## Problem requirements:
Return exactly and only these lines: the first of the listing through the one containing "後から論点に戻れるように★した".

## Supplied entries:
____

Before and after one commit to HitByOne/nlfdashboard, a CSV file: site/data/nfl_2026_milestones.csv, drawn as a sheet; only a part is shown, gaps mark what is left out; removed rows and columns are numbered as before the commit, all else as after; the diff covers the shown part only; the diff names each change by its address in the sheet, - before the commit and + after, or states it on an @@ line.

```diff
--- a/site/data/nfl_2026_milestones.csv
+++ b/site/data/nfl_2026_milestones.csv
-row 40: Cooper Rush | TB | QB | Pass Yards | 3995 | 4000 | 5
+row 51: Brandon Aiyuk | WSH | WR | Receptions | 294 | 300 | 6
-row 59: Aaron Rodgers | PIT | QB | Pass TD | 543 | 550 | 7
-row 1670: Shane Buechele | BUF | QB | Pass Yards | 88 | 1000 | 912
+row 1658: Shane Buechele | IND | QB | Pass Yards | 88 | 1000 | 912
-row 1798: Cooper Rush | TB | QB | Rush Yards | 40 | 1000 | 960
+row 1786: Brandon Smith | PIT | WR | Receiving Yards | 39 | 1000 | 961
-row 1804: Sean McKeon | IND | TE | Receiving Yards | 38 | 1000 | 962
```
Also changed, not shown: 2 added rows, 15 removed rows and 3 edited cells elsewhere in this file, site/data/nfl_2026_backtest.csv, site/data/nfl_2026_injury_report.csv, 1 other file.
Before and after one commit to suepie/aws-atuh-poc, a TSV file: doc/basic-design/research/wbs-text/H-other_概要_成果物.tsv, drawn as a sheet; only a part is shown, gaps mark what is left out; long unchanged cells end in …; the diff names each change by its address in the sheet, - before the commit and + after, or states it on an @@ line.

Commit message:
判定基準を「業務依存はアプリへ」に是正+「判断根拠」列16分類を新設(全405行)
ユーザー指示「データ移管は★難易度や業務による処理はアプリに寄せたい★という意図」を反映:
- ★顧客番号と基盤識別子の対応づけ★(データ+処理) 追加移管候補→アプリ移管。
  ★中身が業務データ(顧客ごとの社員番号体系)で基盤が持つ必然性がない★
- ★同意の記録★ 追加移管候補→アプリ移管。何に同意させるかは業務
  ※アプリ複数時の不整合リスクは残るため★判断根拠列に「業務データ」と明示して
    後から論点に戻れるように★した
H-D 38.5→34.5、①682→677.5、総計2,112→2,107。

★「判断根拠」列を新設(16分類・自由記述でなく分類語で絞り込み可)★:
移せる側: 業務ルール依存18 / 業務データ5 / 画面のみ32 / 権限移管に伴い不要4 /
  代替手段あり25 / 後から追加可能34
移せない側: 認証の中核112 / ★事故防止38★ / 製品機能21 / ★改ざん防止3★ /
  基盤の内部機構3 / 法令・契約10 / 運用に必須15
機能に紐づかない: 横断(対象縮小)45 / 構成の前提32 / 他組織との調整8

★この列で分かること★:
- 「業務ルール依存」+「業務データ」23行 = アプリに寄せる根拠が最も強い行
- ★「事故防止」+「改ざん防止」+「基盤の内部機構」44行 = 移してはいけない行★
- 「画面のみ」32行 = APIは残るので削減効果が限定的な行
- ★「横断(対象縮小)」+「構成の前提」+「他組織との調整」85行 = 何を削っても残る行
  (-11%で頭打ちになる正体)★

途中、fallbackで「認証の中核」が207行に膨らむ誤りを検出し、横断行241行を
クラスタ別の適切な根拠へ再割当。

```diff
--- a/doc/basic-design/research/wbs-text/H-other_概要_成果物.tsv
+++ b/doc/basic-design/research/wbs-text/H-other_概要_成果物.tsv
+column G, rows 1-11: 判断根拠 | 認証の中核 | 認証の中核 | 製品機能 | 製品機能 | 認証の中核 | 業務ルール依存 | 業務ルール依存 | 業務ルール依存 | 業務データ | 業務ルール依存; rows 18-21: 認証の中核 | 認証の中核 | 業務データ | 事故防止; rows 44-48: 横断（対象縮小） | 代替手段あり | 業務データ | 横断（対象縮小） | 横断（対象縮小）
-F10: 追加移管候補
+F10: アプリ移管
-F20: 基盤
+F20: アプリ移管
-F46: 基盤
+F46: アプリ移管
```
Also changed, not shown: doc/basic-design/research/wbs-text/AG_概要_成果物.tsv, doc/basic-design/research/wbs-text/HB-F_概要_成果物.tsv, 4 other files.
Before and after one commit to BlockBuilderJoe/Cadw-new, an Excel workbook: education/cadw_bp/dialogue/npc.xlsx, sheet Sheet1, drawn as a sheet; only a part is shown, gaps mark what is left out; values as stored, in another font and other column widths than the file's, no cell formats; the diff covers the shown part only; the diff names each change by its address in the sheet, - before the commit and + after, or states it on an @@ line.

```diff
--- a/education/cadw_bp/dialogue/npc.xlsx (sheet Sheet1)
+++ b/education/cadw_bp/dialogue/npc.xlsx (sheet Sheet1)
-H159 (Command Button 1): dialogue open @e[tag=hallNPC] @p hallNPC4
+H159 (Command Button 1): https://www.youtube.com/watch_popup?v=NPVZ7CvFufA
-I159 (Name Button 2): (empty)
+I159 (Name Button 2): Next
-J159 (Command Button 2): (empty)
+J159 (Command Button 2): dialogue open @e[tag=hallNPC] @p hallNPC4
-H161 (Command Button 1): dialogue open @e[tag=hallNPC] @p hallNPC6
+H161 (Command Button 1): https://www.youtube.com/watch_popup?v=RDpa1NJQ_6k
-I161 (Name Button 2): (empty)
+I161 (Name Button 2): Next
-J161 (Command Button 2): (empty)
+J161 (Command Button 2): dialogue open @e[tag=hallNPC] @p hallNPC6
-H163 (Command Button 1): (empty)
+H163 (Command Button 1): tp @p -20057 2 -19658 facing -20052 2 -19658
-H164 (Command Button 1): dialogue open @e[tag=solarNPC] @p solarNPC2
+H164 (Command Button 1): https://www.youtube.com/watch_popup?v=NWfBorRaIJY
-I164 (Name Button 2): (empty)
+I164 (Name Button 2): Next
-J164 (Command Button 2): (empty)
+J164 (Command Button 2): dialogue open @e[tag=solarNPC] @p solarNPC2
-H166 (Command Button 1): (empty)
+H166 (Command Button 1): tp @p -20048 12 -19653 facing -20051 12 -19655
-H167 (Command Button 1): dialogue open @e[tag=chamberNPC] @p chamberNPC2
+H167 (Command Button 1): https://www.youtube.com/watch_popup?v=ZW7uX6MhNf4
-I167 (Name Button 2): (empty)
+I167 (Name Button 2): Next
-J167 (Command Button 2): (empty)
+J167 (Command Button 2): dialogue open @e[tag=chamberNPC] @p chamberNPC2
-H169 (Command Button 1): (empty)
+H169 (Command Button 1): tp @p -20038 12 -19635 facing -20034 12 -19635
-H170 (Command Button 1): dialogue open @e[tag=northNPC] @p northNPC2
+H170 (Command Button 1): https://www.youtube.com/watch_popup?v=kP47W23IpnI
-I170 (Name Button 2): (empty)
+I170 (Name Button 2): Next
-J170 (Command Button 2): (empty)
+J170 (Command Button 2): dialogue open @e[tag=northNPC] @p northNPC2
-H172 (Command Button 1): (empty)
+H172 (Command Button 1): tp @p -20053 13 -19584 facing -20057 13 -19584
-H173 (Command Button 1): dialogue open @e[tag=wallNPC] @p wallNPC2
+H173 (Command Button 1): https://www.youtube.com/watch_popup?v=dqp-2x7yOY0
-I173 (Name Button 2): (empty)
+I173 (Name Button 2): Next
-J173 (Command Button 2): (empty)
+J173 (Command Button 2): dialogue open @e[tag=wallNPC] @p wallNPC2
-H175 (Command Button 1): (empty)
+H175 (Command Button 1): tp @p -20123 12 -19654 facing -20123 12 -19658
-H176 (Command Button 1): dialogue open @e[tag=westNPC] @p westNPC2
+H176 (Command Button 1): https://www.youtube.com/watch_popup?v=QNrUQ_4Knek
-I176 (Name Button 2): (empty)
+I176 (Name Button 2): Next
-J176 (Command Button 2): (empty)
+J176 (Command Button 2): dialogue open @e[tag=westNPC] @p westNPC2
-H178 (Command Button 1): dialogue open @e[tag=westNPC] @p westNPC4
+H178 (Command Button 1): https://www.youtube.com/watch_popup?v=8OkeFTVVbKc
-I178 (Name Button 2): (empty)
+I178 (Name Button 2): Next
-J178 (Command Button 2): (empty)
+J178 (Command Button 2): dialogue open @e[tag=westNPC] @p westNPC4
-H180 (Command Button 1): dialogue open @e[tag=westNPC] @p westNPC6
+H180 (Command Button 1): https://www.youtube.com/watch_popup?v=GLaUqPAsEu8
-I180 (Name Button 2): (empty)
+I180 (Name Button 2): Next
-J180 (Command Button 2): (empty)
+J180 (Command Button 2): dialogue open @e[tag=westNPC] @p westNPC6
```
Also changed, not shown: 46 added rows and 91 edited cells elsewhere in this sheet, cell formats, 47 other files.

____

## Exercise output:
Before and after one commit to HitByOne/nlfdashboard, a CSV file: site/data/nfl_2026_milestones.csv, drawn as a sheet; only a part is shown, gaps mark what is left out; removed rows and columns are numbered as before the commit, all else as after; the diff covers the shown part only; the diff names each change by its address in the sheet, - before the commit and + after, or states it on an @@ line.

```diff
--- a/site/data/nfl_2026_milestones.csv
+++ b/site/data/nfl_2026_milestones.csv
-row 40: Cooper Rush | TB | QB | Pass Yards | 3995 | 4000 | 5
+row 51: Brandon Aiyuk | WSH | WR | Receptions | 294 | 300 | 6
-row 59: Aaron Rodgers | PIT | QB | Pass TD | 543 | 550 | 7
-row 1670: Shane Buechele | BUF | QB | Pass Yards | 88 | 1000 | 912
+row 1658: Shane Buechele | IND | QB | Pass Yards | 88 | 1000 | 912
-row 1798: Cooper Rush | TB | QB | Rush Yards | 40 | 1000 | 960
+row 1786: Brandon Smith | PIT | WR | Receiving Yards | 39 | 1000 | 961
-row 1804: Sean McKeon | IND | TE | Receiving Yards | 38 | 1000 | 962
```
Also changed, not shown: 2 added rows, 15 removed rows and 3 edited cells elsewhere in this file, site/data/nfl_2026_backtest.csv, site/data/nfl_2026_injury_report.csv, 1 other file.
Before and after one commit to suepie/aws-atuh-poc, a TSV file: doc/basic-design/research/wbs-text/H-other_概要_成果物.tsv, drawn as a sheet; only a part is shown, gaps mark what is left out; long unchanged cells end in …; the diff names each change by its address in the sheet, - before the commit and + after, or states it on an @@ line.

Commit message:
判定基準を「業務依存はアプリへ」に是正+「判断根拠」列16分類を新設(全405行)
ユーザー指示「データ移管は★難易度や業務による処理はアプリに寄せたい★という意図」を反映:
- ★顧客番号と基盤識別子の対応づけ★(データ+処理) 追加移管候補→アプリ移管。
  ★中身が業務データ(顧客ごとの社員番号体系)で基盤が持つ必然性がない★
- ★同意の記録★ 追加移管候補→アプリ移管。何に同意させるかは業務
  ※アプリ複数時の不整合リスクは残るため★判断根拠列に「業務データ」と明示して
    後から論点に戻れるように★した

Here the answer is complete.